Top of Source material
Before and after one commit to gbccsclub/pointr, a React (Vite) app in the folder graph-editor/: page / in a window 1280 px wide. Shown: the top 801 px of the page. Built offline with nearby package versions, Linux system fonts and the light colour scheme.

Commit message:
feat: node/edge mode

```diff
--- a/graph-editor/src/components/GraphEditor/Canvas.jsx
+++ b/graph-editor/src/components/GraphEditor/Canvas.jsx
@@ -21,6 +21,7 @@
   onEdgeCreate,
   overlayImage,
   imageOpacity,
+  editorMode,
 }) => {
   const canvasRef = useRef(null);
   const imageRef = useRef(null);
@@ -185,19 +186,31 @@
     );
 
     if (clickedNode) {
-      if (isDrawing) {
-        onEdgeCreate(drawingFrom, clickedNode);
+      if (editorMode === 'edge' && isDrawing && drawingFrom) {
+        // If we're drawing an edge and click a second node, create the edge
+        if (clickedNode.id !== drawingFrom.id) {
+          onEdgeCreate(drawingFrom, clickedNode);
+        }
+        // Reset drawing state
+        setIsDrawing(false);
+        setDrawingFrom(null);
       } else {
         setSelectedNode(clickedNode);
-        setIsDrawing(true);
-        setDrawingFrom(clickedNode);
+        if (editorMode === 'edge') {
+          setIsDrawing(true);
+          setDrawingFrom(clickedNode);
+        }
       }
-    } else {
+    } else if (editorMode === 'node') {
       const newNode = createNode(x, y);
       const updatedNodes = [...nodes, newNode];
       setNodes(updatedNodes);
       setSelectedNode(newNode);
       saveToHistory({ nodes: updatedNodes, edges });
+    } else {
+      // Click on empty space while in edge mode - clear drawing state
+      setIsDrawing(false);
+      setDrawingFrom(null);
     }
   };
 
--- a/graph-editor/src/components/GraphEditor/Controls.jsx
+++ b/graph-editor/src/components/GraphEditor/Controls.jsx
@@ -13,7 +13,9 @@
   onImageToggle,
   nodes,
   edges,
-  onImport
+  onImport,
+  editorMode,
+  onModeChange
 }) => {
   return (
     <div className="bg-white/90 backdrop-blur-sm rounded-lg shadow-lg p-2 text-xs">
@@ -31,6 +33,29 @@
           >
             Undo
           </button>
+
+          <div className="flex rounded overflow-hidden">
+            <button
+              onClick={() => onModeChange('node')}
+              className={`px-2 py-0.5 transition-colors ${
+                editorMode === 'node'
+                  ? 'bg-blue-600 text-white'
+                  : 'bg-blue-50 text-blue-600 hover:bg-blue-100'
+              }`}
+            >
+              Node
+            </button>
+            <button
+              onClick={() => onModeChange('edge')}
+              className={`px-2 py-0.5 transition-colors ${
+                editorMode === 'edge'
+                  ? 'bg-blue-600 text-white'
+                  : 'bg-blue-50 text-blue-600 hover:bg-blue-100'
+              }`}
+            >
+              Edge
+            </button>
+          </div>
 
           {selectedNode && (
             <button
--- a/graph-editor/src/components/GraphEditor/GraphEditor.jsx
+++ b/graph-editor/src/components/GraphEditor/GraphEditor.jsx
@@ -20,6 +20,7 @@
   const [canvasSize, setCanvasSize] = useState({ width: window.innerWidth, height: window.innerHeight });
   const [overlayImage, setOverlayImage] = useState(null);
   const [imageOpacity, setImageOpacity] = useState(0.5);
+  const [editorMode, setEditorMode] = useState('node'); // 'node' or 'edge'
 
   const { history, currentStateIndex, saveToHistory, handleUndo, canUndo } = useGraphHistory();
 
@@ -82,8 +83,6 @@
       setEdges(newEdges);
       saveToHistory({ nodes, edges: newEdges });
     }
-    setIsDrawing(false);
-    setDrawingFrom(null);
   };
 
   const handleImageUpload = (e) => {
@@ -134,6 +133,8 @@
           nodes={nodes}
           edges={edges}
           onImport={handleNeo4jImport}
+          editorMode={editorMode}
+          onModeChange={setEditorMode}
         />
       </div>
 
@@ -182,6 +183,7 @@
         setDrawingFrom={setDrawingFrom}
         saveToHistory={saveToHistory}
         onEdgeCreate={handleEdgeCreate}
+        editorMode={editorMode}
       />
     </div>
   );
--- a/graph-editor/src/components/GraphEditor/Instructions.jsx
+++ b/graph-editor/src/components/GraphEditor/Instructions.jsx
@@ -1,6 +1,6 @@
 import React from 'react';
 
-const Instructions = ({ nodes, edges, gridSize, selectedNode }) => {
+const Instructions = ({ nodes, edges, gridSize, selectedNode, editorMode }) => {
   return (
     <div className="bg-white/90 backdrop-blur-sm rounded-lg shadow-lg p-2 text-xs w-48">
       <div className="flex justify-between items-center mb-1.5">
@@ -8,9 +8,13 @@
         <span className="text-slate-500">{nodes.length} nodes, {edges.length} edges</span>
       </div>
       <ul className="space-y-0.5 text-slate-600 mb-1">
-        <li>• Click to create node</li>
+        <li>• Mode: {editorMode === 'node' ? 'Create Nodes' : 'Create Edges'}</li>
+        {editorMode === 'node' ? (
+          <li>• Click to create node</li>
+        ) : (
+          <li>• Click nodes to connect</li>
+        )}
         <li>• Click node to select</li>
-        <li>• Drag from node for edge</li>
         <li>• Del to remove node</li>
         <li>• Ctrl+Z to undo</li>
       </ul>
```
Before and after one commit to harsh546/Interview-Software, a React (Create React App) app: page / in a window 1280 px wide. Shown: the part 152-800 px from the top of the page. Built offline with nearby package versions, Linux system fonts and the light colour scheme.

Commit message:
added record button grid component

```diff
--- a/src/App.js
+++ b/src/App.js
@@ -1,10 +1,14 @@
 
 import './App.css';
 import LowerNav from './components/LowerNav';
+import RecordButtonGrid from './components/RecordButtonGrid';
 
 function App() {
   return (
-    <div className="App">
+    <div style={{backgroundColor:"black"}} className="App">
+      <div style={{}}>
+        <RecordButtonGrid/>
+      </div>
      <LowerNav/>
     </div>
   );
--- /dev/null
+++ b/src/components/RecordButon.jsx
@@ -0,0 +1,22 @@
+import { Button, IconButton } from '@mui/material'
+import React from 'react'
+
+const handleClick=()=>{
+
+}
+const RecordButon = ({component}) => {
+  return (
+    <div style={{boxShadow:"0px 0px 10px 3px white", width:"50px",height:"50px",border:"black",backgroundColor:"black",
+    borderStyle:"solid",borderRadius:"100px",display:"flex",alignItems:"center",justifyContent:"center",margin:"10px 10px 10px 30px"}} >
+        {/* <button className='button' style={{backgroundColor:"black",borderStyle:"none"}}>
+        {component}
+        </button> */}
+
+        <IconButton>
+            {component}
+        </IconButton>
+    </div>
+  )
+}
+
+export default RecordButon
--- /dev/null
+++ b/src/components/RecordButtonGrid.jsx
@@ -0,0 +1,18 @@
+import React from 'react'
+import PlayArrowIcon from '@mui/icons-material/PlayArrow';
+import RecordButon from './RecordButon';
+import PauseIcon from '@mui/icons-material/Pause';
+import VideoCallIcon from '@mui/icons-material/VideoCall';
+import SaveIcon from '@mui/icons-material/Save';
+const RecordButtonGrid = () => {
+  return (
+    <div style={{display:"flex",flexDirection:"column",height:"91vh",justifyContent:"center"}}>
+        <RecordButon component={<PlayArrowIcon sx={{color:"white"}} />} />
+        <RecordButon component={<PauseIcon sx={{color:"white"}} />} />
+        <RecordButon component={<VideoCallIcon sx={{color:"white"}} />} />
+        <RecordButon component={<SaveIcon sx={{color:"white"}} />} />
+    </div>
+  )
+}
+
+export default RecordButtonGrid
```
Bottom of Source material
**Your goal:** Every word in the records must appear in your copy exactly as it does above.

**Task result:**
Before and after one commit to gbccsclub/pointr, a React (Vite) app in the folder graph-editor/: page / in a window 1280 px wide. Shown: the top 801 px of the page. Built offline with nearby package versions, Linux system fonts and the light colour scheme.

Commit message:
feat: node/edge mode

```diff
--- a/graph-editor/src/components/GraphEditor/Canvas.jsx
+++ b/graph-editor/src/components/GraphEditor/Canvas.jsx
@@ -21,6 +21,7 @@
   onEdgeCreate,
   overlayImage,
   imageOpacity,
+  editorMode,
 }) => {
   const canvasRef = useRef(null);
   const imageRef = useRef(null);
@@ -185,19 +186,31 @@
     );
 
     if (clickedNode) {
-      if (isDrawing) {
-        onEdgeCreate(drawingFrom, clickedNode);
+      if (editorMode === 'edge' && isDrawing && drawingFrom) {
+        // If we're drawing an edge and click a second node, create the edge
+        if (clickedNode.id !== drawingFrom.id) {
+          onEdgeCreate(drawingFrom, clickedNode);
+        }
+        // Reset drawing state
+        setIsDrawing(false);
+        setDrawingFrom(null);
       } else {
         setSelectedNode(clickedNode);
-        setIsDrawing(true);
-        setDrawingFrom(clickedNode);
+        if (editorMode === 'edge') {
+          setIsDrawing(true);
+          setDrawingFrom(clickedNode);
+        }
       }
-    } else {
+    } else if (editorMode === 'node') {
       const newNode = createNode(x, y);
       const updatedNodes = [...nodes, newNode];
       setNodes(updatedNodes);
       setSelectedNode(newNode);
       saveToHistory({ nodes: updatedNodes, edges });
+    } else {
+      // Click on empty space while in edge mode - clear drawing state
+      setIsDrawing(false);
+      setDrawingFrom(null);
     }
   };
 
--- a/graph-editor/src/components/GraphEditor/Controls.jsx
+++ b/graph-editor/src/components/GraphEditor/Controls.jsx
@@ -13,7 +13,9 @@
   onImageToggle,
   nodes,
   edges,
-  onImport
+  onImport,
+  editorMode,
+  onModeChange
 }) => {
   return (
     <div className="bg-white/90 backdrop-blur-sm rounded-lg shadow-lg p-2 text-xs">
@@ -31,6 +33,29 @@
           >
             Undo
           </button>
+
+          <div className="flex rounded overflow-hidden">
+            <button
+              onClick={() => onModeChange('node')}
+              className={`px-2 py-0.5 transition-colors ${
+                editorMode === 'node'
+                  ? 'bg-blue-600 text-white'
+                  : 'bg-blue-50 text-blue-600 hover:bg-blue-100'
+              }`}
+            >
+              Node
+            </button>
+            <button
+              onClick={() => onModeChange('edge')}
+              className={`px-2 py-0.5 transition-colors ${
+                editorMode === 'edge'
+                  ? 'bg-blue-600 text-white'
+                  : 'bg-blue-50 text-blue-600 hover:bg-blue-100'
+              }`}
+            >
+              Edge
+            </button>
+          </div>
 
           {selectedNode && (
             <button
--- a/graph-editor/src/components/GraphEditor/GraphEditor.jsx
+++ b/graph-editor/src/components/GraphEditor/GraphEditor.jsx
@@ -20,6 +20,7 @@
   const [canvasSize, setCanvasSize] = useState({ width: window.innerWidth, height: window.innerHeight });
   const [overlayImage, setOverlayImage] = useState(null);
   const [imageOpacity, setImageOpacity] = useState(0.5);
+  const [editorMode, setEditorMode] = useState('node'); // 'node' or 'edge'
 
   const { history, currentStateIndex, saveToHistory, handleUndo, canUndo } = useGraphHistory();
 
@@ -82,8 +83,6 @@
       setEdges(newEdges);
       saveToHistory({ nodes, edges: newEdges });
     }
-    setIsDrawing(false);
-    setDrawingFrom(null);
   };
 
   const handleImageUpload = (e) => {
@@ -134,6 +133,8 @@
           nodes={nodes}
           edges={edges}
           onImport={handleNeo4jImport}
+          editorMode={editorMode}
+          onModeChange={setEditorMode}
         />
       </div>
 
@@ -182,6 +183,7 @@
         setDrawingFrom={setDrawingFrom}
         saveToHistory={saveToHistory}
         onEdgeCreate={handleEdgeCreate}
+        editorMode={editorMode}
       />
     </div>
   );
--- a/graph-editor/src/components/GraphEditor/Instructions.jsx
+++ b/graph-editor/src/components/GraphEditor/Instructions.jsx
@@ -1,6 +1,6 @@
 import React from 'react';
 
-const Instructions = ({ nodes, edges, gridSize, selectedNode }) => {
+const Instructions = ({ nodes, edges, gridSize, selectedNode, editorMode }) => {
   return (
     <div className="bg-white/90 backdrop-blur-sm rounded-lg shadow-lg p-2 text-xs w-48">
       <div className="flex justify-between items-center mb-1.5">
@@ -8,9 +8,13 @@
         <span className="text-slate-500">{nodes.length} nodes, {edges.length} edges</span>
       </div>
       <ul className="space-y-0.5 text-slate-600 mb-1">
-        <li>• Click to create node</li>
+        <li>• Mode: {editorMode === 'node' ? 'Create Nodes' : 'Create Edges'}</li>
+        {editorMode === 'node' ? (
+          <li>• Click to create node</li>
+        ) : (
+          <li>• Click nodes to connect</li>
+        )}
         <li>• Click node to select</li>
-        <li>• Drag from node for edge</li>
         <li>• Del to remove node</li>
         <li>• Ctrl+Z to undo</li>
       </ul>
```
Before and after one commit to harsh546/Interview-Software, a React (Create React App) app: page / in a window 1280 px wide. Shown: the part 152-800 px from the top of the page. Built offline with nearby package versions, Linux system fonts and the light colour scheme.

Commit message:
added record button grid component

```diff
--- a/src/App.js
+++ b/src/App.js
@@ -1,10 +1,14 @@
 
 import './App.css';
 import LowerNav from './components/LowerNav';
+import RecordButtonGrid from './components/RecordButtonGrid';
 
 function App() {
   return (
-    <div className="App">
+    <div style={{backgroundColor:"black"}} className="App">
+      <div style={{}}>
+        <RecordButtonGrid/>
+      </div>
      <LowerNav/>
     </div>
   );
--- /dev/null
+++ b/src/components/RecordButon.jsx
@@ -0,0 +1,22 @@
+import { Button, IconButton } from '@mui/material'
+import React from 'react'
+
+const handleClick=()=>{
+
+}
+const RecordButon = ({component}) => {
+  return (
+    <div style={{boxShadow:"0px 0px 10px 3px white", width:"50px",height:"50px",border:"black",backgroundColor:"black",
+    borderStyle:"solid",borderRadius:"100px",display:"flex",alignItems:"center",justifyContent:"center",margin:"10px 10px 10px 30px"}} >
+        {/* <button className='button' style={{backgroundColor:"black",borderStyle:"none"}}>
+        {component}
+        </button> */}
+
+        <IconButton>
+            {component}
+        </IconButton>
+    </div>
+  )
+}
+
+export default RecordButon
--- /dev/null
+++ b/src/components/RecordButtonGrid.jsx
@@ -0,0 +1,18 @@
+import React from 'react'
+import PlayArrowIcon from '@mui/icons-material/PlayArrow';
+import RecordButon from './RecordButon';
+import PauseIcon from '@mui/icons-material/Pause';
+import VideoCallIcon from '@mui/icons-material/VideoCall';
+import SaveIcon from '@mui/icons-material/Save';
+const RecordButtonGrid = () => {
+  return (
+    <div style={{display:"flex",flexDirection:"column",height:"91vh",justifyContent:"center"}}>
+        <RecordButon component={<PlayArrowIcon sx={{color:"white"}} />} />
+        <RecordButon component={<PauseIcon sx={{color:"white"}} />} />
+        <RecordButon component={<VideoCallIcon sx={{color:"white"}} />} />
+        <RecordButon component={<SaveIcon sx={{color:"white"}} />} />
+    </div>
+  )
+}
+
+export default RecordButtonGrid
```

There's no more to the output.